President Bush returned to the White House on Friday after a whirlwind Asia-Pacific tour that took him to six nations in seven days.

He ended the trip just as he began it: raising money for his own 2004 re-election campaign. In between, Mr. Bush flew to Japan, the Philippines, Thailand, Singapore, Indonesia and Australia, a distance of nearly 24,000 miles.

"We had a great trip. I visited with some of our strongest allies in the war on terror and some of the nation's most important trading partners," the president told reporters before leaving Hawaii, his last stop before heading home.

Back in Washington, Mr. Bush still has a few more miles to go. After a few hours at the White House, he is scheduled to helicopter to Camp David for the weekend.

Earlier, while raising money for his re-election campaign, Mr. Bush said he believes his trip around the Pacific Rim contributed to progress on a broad agenda that will help make America more secure and prosperous.

Mr. Bush stopped for 12 hours in Hawaii on Thursday, taking a tour of Pearl Harbor, visiting an elementary school, catching up on the World Series in his hotel room, meeting with Pacific Island leaders and attending a fund-raising dinner that added $600,000 to his campaign coffers.

About 200 protesters lined sidewalks in front of the Waikiki hotel complex where the Bush-Cheney 2004 rally was held.

"Hey, hey, ho, ho, George Bush has got to go," demonstrators chanted, waving signs with messages that included "Out of Iraq" and "Pre-emptive strikes fuel perpetual war."

In his speech at the fund-raiser, the president prodded Congress to complete work on a Medicare prescription drug bill.

"The sooner they get the job done, the sooner American seniors will get the health care they need," he said, to applause.

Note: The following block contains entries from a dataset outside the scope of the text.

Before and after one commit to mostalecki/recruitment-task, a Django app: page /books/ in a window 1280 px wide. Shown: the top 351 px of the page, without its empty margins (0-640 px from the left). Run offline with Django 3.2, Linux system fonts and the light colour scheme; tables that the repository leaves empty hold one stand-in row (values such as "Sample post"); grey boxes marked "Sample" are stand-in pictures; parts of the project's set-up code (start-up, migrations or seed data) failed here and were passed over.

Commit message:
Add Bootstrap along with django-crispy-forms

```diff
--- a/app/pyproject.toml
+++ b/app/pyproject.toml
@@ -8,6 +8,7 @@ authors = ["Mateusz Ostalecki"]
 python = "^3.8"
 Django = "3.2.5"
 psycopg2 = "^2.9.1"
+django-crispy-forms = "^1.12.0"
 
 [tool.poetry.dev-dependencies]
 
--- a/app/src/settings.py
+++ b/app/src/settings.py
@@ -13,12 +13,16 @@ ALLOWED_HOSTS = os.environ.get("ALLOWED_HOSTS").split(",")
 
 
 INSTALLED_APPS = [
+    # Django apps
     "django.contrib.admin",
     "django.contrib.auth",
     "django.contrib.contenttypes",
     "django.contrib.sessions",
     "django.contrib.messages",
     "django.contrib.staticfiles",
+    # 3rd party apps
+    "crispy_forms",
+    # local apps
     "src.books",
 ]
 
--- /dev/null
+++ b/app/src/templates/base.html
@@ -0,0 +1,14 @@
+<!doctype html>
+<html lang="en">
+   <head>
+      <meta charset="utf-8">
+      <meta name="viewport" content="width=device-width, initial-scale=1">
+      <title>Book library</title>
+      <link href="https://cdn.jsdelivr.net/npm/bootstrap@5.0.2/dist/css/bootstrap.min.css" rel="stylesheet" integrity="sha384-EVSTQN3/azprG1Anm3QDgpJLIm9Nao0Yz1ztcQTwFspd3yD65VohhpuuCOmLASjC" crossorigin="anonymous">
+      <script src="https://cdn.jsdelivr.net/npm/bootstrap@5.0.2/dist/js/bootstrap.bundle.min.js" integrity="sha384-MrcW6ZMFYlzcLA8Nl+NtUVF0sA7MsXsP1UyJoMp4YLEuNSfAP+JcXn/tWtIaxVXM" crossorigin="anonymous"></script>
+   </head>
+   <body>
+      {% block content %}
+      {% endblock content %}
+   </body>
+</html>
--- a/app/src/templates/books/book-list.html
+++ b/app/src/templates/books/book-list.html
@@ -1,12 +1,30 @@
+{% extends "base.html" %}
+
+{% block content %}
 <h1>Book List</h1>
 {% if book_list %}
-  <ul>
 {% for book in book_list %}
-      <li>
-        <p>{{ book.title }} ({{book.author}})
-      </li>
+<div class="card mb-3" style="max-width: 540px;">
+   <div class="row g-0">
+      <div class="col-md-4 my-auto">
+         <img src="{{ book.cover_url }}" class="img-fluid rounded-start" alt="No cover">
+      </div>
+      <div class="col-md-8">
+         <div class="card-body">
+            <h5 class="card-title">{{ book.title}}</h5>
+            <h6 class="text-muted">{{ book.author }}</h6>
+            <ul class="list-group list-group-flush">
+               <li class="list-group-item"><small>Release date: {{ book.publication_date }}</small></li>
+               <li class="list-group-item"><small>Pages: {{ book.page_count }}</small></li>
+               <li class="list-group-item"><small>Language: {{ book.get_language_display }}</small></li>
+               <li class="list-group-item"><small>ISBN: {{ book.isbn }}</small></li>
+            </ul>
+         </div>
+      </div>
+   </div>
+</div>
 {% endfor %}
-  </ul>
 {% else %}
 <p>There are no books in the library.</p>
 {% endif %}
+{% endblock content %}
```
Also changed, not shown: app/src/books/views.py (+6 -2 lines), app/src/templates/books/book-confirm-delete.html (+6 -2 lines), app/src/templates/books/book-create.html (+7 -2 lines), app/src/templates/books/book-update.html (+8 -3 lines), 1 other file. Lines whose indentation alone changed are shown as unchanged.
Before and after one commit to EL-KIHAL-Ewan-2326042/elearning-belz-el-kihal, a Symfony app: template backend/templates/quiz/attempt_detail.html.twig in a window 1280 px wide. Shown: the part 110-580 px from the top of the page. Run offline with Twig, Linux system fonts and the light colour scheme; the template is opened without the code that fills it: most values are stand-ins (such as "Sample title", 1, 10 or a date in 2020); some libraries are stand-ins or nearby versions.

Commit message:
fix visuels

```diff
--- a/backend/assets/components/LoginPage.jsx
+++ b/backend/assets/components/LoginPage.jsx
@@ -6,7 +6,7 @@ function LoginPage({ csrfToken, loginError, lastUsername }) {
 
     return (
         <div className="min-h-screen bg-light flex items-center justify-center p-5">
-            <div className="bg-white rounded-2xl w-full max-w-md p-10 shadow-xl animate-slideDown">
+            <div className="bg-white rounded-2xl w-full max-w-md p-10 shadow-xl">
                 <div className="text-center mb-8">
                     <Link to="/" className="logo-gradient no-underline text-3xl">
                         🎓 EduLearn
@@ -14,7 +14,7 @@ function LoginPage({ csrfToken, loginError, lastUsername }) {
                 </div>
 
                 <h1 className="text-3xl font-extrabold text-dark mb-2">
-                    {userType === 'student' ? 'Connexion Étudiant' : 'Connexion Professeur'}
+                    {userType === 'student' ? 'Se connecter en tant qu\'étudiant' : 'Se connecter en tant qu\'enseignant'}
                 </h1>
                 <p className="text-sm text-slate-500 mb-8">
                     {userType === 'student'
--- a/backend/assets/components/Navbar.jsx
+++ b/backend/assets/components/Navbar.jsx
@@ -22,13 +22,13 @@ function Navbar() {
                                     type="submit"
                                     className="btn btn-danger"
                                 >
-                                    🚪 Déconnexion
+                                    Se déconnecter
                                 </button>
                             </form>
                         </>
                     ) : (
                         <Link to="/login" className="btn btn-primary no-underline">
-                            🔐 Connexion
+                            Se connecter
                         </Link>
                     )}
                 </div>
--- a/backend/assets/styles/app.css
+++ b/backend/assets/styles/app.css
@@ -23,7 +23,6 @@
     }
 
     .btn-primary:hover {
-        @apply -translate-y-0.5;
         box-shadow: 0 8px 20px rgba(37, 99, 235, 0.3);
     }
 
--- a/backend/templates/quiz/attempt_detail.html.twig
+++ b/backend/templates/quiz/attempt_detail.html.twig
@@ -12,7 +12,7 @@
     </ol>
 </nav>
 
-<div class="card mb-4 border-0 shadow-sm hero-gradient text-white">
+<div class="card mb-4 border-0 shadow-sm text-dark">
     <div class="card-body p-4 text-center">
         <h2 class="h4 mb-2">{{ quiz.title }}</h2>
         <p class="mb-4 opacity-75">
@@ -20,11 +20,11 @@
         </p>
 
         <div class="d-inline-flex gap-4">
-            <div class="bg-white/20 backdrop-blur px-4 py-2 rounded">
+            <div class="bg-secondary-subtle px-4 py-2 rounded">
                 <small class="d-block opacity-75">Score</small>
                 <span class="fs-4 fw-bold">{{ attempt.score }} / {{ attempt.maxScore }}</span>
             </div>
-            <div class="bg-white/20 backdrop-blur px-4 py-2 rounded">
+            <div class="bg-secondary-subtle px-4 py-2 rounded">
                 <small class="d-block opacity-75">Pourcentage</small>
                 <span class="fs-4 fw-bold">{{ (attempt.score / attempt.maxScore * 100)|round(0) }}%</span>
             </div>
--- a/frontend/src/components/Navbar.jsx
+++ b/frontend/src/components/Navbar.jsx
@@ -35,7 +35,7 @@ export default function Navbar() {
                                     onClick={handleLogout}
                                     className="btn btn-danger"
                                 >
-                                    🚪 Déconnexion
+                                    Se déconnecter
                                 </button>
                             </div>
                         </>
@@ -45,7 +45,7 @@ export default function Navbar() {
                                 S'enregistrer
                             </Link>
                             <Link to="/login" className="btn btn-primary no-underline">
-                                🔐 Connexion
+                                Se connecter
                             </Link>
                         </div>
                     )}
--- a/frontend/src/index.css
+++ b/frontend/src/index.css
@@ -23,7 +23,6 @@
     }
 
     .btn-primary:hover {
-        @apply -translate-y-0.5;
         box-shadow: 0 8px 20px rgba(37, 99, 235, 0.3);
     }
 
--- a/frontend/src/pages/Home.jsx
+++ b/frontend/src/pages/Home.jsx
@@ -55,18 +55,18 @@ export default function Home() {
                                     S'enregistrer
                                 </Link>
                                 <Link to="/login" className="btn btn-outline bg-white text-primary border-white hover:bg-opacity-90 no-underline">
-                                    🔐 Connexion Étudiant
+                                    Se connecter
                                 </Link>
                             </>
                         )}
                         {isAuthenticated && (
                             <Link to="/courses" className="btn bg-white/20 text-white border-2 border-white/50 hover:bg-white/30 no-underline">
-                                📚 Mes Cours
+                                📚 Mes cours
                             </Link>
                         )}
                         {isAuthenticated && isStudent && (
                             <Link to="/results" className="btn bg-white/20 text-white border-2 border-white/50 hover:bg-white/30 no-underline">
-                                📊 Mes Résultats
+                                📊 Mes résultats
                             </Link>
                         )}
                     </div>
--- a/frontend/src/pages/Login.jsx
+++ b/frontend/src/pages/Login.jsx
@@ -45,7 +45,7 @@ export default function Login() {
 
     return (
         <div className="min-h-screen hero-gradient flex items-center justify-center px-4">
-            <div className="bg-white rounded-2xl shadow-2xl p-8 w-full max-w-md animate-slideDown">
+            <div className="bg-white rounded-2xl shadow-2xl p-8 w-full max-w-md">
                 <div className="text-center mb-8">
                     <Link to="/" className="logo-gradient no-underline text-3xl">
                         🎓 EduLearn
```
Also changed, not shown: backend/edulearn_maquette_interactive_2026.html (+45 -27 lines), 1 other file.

Also while in Hawaii, the president issued a written rebuke to Senate Democrats who derailed Republican-backed legislation to limit class action lawsuits and large damage awards against corporations, apparently killing the bill for this year.

"I am eager to sign it, our economy needs it and I urge those senators who stand in the way to let the will of the people be heard," he wrote.

Thursday, the Bushes visited Pearl Harbor and the memorial for the sunken battleship USS Arizona, where 1,177 sailors and Marines died in the Dec. 7, 1941, Japanese attack, and where oil still bubbles up from the remains. As is traditional, Mr. Bush and Laura Bush, dropped flowers into the water.

They also toured the decommissioned 45,000-ton battleship USS Missouri, where the World War II surrender documents were signed in Tokyo Bay, and took a boat tour of the harbor, passing ships and nuclear-powered submarines just back from the Iraq war.

"You set a great example for future soldiers and sailors," the president told a group of about 60 World War II and Korean War veterans on the Missouri.

The Bushes also found time to visit Pearl Harbor Elementary School to read to second graders. As the Bushes entered, the students were asked if they knew who their visitors were.

"George Washington," one shouted. Mr. Bush laughed. "You got the first name right," he said.